23 Timeless Stock Market Tips
Any seasoned investor or trader has their own set of stock market rules which were culled from the school of investing and its “hard knocks”. These following rules are my own biased compilation, filtered and “sifted” from the 35 years I have spent studying the stock and options markets:
1)Pick no more than 8 stocks for your portfolio and know everything you can about them. Read Internet news every day to keep abreast of any news that might have recently been made public. Know which analysts have a good feel for the stock’s potential. React to those analyst’s predictions and recommendations. Know the stock’s options market, the volatilities of their options and changes in those volatilities. Know when the ex-dividend date is, as well as potential for a rise or fall in that dividend. Know when the earnings for that last quarterly performance will be announced and watch the reaction of the market when announced.

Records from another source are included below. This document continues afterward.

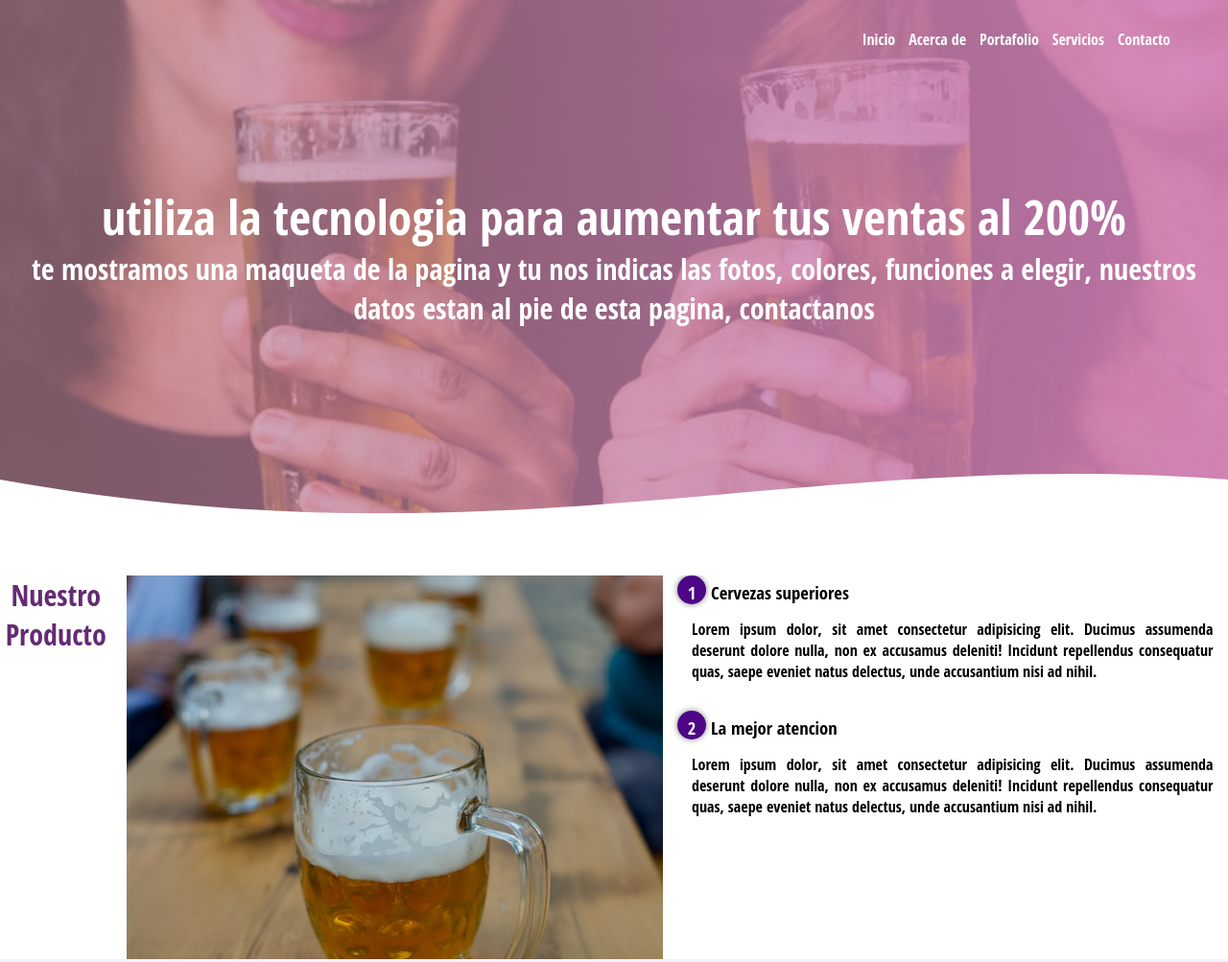
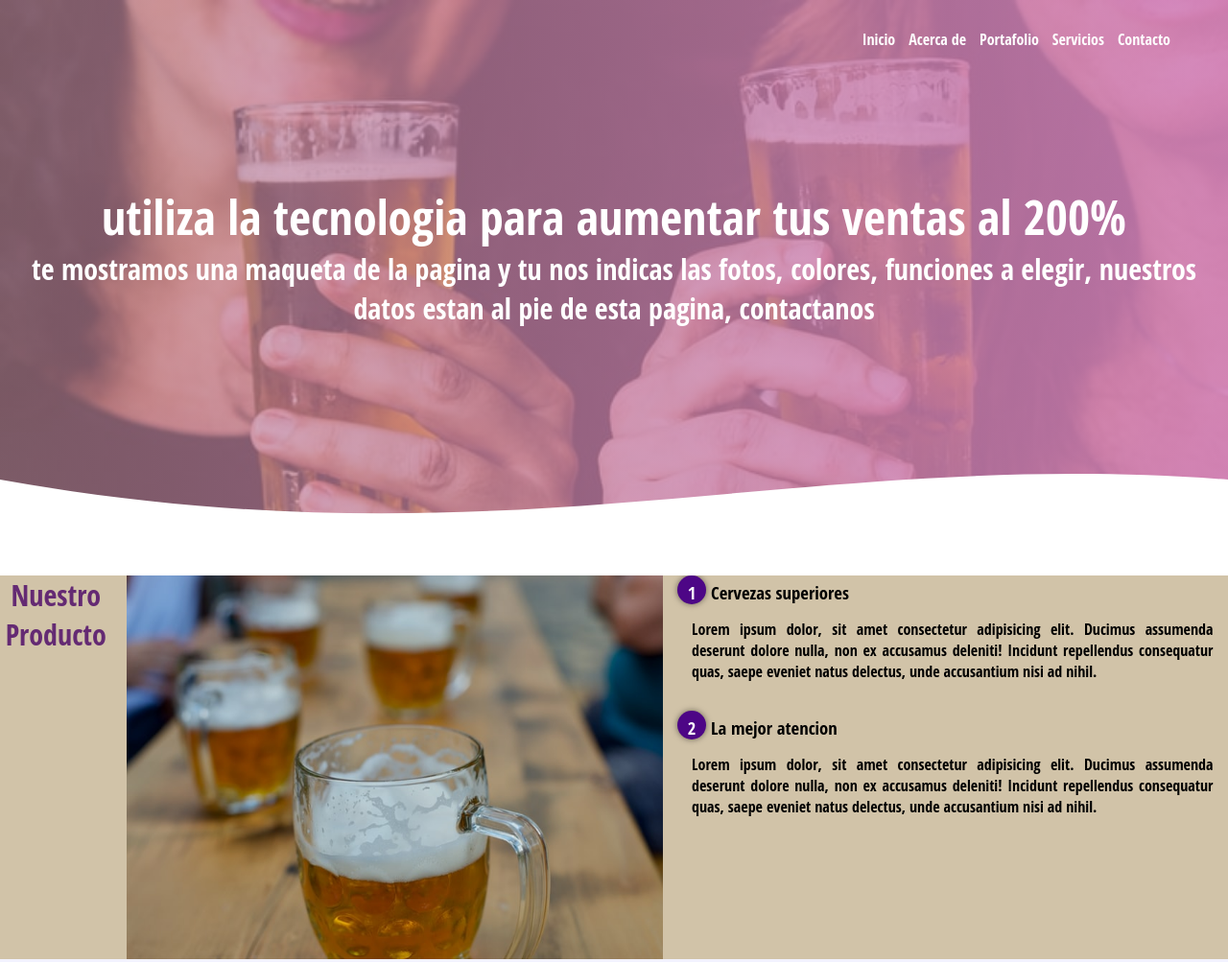
Before and after one commit to ozal1983/pagina-cerveza, a plain HTML site: page index.html in a window 1280 px wide. Shown: the top 1003 px of the page at 96% size. Drawn offline with Linux system fonts and the light colour scheme; a web font is replaced by a local one.

Commit message:
se cambia el color de fondo

```diff
--- a/css/estilos.css
+++ b/css/estilos.css
@@ -6,6 +6,7 @@
 
 body{
     font-family: 'Open Sans Condensed', sans-serif;;
+    background-color: rgb(209, 195, 168);
 }
 
 .contenedor{
```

2)Invest or trade a stock that has a rising chart pattern. Never try to guess a stock’s bottom when it is declining. That can be as dangerous as akin to trying to catch a “falling knife”.
3)Approximately 70% of the movement of any stock is directly correlated to the overall direction of the “Standard & Poors” 500 stock index (SPX). The remaining 30% of the cause for any stock’s move is due to the fundamental assessment of that stock and the expectation of the performance of the stock’s business group (autos, oil, tech, etc.). Thus, having the correct “feel” for the overall direction of the S&P 500 index over the time frame of the investment or trade is key to success or failure.
4)Most rumors have some truth in them. Some rumors are extremely accurate regarding their truthfulness. Regardless of that fact, if the market decides the rumor to have merit, and in spite of the point that you might know that the rumor is most likely false, do not underestimate the effect of the rumor.
5)Make your own decisions. You can get opinions from others whom you respect, but let the final decision to buy or sell be yours only. To make a move based on other’s opinions only sets you up for future confusion, as well as not learning from the experience. The learning curve for a trader/investor is a long time, but the rewards are worth the effort.
6)When a panicked market is near, sell out and wait for the “dust to settle”. Thus the adage, “when in doubt, get out”!
7)Have a few or more “foxhole” buddies. When the market gets extremely chaotic, and you have your account handled to your satisfaction, check in with your “foxhole” buddies. Traders/investors can “freeze” due to a bad position rapidly becoming worse. You can help them through that period, being the “cool head” that sees things as they are, thus able to give proper advice to those who cannot.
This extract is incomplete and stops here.